FARMINGTON, Missouri – Crossed into Missouri last week Thursday, June 16.
Since beginning the tour May 18 I’ve collected about 1,600 miles, crossed Texas and Arkansas, experienced one flat tire, one broken spoke, one really-bad dog chase, saved one snapping turtle, suffered zero saddle sores, and cobbled together some totally awesome adventures.
I can tell I’m not in the smooth south anymore as roads in Texas and Arkansas were pretty flatulent.
That means the road is really flat, right?
Exiting Poplar Bluff, MO and heading north there’s a lot more up-down, primarily because I’m at the foothills of the Ozark Mountains.
Crossing through the beautiful Mark Twain National Forest on Highway 67 I pull into the small town of Farmington, MO. It is much like the Farmington in Washington County (Wisconsin) as both are bisected by a Highway H and both have that small, country feel as several homes had red, white, and blue bunting decorating the front porch. There’s the Farmington Press Daily Journal, the County Mart grocery and the Farmington city pool is across the road from a pasture full of cows.

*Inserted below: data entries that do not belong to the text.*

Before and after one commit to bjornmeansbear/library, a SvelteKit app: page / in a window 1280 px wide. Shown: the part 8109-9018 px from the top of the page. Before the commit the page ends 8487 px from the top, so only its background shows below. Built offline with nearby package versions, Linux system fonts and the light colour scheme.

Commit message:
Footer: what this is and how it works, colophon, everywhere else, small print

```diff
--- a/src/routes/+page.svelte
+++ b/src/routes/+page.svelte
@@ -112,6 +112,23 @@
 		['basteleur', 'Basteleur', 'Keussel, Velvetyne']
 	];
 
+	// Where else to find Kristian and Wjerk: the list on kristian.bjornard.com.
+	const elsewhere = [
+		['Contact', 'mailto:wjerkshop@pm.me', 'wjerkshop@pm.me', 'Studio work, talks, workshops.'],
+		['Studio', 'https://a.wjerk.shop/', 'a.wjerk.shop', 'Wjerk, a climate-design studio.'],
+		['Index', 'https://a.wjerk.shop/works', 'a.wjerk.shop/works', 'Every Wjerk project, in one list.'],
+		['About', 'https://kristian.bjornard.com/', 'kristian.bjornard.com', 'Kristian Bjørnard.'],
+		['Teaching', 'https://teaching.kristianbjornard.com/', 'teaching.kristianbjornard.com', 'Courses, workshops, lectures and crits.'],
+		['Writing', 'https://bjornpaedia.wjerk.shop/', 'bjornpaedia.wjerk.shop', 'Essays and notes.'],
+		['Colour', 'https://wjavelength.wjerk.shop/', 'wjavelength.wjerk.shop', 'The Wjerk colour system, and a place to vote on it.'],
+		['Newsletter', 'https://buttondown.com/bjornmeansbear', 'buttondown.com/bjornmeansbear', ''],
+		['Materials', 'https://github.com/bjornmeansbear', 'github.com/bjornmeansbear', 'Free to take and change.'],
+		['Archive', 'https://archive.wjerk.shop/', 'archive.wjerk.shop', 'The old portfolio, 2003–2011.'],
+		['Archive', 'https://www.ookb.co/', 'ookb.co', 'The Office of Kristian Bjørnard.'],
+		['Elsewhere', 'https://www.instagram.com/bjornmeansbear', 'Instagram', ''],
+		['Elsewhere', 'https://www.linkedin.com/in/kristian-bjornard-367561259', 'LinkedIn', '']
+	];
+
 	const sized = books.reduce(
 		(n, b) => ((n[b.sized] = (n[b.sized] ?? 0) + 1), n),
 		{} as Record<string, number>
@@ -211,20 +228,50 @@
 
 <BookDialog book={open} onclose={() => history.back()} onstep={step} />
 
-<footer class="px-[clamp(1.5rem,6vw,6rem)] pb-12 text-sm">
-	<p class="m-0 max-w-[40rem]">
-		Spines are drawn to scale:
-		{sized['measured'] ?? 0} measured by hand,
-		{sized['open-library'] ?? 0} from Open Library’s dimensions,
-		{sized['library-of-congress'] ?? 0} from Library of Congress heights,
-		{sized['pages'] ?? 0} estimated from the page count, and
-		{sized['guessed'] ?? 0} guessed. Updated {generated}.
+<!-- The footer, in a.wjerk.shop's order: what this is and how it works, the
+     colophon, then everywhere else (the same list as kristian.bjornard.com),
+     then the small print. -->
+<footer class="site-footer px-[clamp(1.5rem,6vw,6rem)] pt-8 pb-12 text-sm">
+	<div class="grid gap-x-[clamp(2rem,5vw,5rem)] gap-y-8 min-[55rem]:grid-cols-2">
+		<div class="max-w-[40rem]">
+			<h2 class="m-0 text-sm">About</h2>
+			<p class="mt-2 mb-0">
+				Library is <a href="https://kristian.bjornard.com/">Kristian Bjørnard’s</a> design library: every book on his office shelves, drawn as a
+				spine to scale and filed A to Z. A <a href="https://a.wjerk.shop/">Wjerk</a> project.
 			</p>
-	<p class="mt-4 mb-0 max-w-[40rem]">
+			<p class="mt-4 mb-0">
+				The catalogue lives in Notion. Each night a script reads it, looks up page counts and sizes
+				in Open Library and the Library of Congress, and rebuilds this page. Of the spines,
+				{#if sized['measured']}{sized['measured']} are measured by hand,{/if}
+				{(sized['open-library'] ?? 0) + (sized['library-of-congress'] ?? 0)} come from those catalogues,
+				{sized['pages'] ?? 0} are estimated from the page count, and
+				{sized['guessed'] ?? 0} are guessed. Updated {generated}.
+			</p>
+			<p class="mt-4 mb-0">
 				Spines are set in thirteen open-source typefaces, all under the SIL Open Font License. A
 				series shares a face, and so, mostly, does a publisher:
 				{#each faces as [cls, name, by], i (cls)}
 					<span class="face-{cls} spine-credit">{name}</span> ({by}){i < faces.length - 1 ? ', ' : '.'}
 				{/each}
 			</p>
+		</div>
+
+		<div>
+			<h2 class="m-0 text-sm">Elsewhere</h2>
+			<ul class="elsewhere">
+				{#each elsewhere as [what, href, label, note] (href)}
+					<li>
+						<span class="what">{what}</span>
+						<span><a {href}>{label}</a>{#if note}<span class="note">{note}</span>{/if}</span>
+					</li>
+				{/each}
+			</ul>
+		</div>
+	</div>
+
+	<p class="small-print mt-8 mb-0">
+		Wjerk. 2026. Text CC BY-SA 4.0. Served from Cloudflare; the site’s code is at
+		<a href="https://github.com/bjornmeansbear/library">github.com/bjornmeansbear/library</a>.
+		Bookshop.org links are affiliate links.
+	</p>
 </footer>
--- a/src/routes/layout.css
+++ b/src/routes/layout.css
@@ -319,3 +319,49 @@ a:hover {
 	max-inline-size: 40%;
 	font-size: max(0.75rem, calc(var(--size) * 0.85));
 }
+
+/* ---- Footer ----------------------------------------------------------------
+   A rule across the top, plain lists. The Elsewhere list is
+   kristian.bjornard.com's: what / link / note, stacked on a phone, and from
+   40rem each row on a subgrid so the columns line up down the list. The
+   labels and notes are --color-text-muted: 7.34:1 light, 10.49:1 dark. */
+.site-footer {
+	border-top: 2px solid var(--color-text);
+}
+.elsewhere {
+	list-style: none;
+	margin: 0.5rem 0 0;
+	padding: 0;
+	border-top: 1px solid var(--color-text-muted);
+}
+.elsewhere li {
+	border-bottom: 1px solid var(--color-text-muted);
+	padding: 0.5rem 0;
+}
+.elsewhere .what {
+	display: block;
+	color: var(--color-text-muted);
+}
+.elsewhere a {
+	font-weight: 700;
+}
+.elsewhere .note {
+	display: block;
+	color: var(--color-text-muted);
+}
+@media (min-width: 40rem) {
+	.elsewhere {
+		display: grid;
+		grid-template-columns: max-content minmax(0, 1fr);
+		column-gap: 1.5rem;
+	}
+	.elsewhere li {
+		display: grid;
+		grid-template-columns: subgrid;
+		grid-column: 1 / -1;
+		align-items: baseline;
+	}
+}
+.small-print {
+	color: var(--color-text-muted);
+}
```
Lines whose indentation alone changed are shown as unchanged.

One of the impressive things about Farmington, MO is the old St. Francois County Jail. It’s not like the famed Fillmore Turner Hall, but carries just as much history. Built in 1870, the jail is on the national historic register. On the north side of the building a plaque details The Jailbreak of 1932 when 31 prisoners huddled in the back of their cell as nine sticks of dynamite were used to blow a hole in the north wall. Five prisoners fled and were later recaptured, one was shot and another was shot and killed while climbing a fence that surrounded the jail. In the aftermath, the steel window that weighed 14 pounds was found two blocks away on top of the high school. In 1996 the jail was closed and years later the upstairs converted into a hostel for bicyclists. It’s called Al’s Place, in honor of Al Dziewa – an avid, local bicyclist who lost his battle with cancer in 2005. (See photo in prior post.)
The upstairs of the old jail was formerly the sheriff’s residence; the hostel retains much of the original architecture with thick wood beams running the length of the ceiling, exposed red brick and round windows. The city remodeled and upgraded the interior adding three bedrooms with seven bunk beds, two full bathrooms, air conditioning, a complete kitchen and a couple areas to relax on leather couches and watch TV or check the Internet. There’s also a laundry room and enclosed space on the lower level to safely store bicycles.
Many cyclists on the TransAmerican Trail, traveling east-west stop at the $20-a-night hostel. I just happened upon it via word of mouth and ended up spending the day.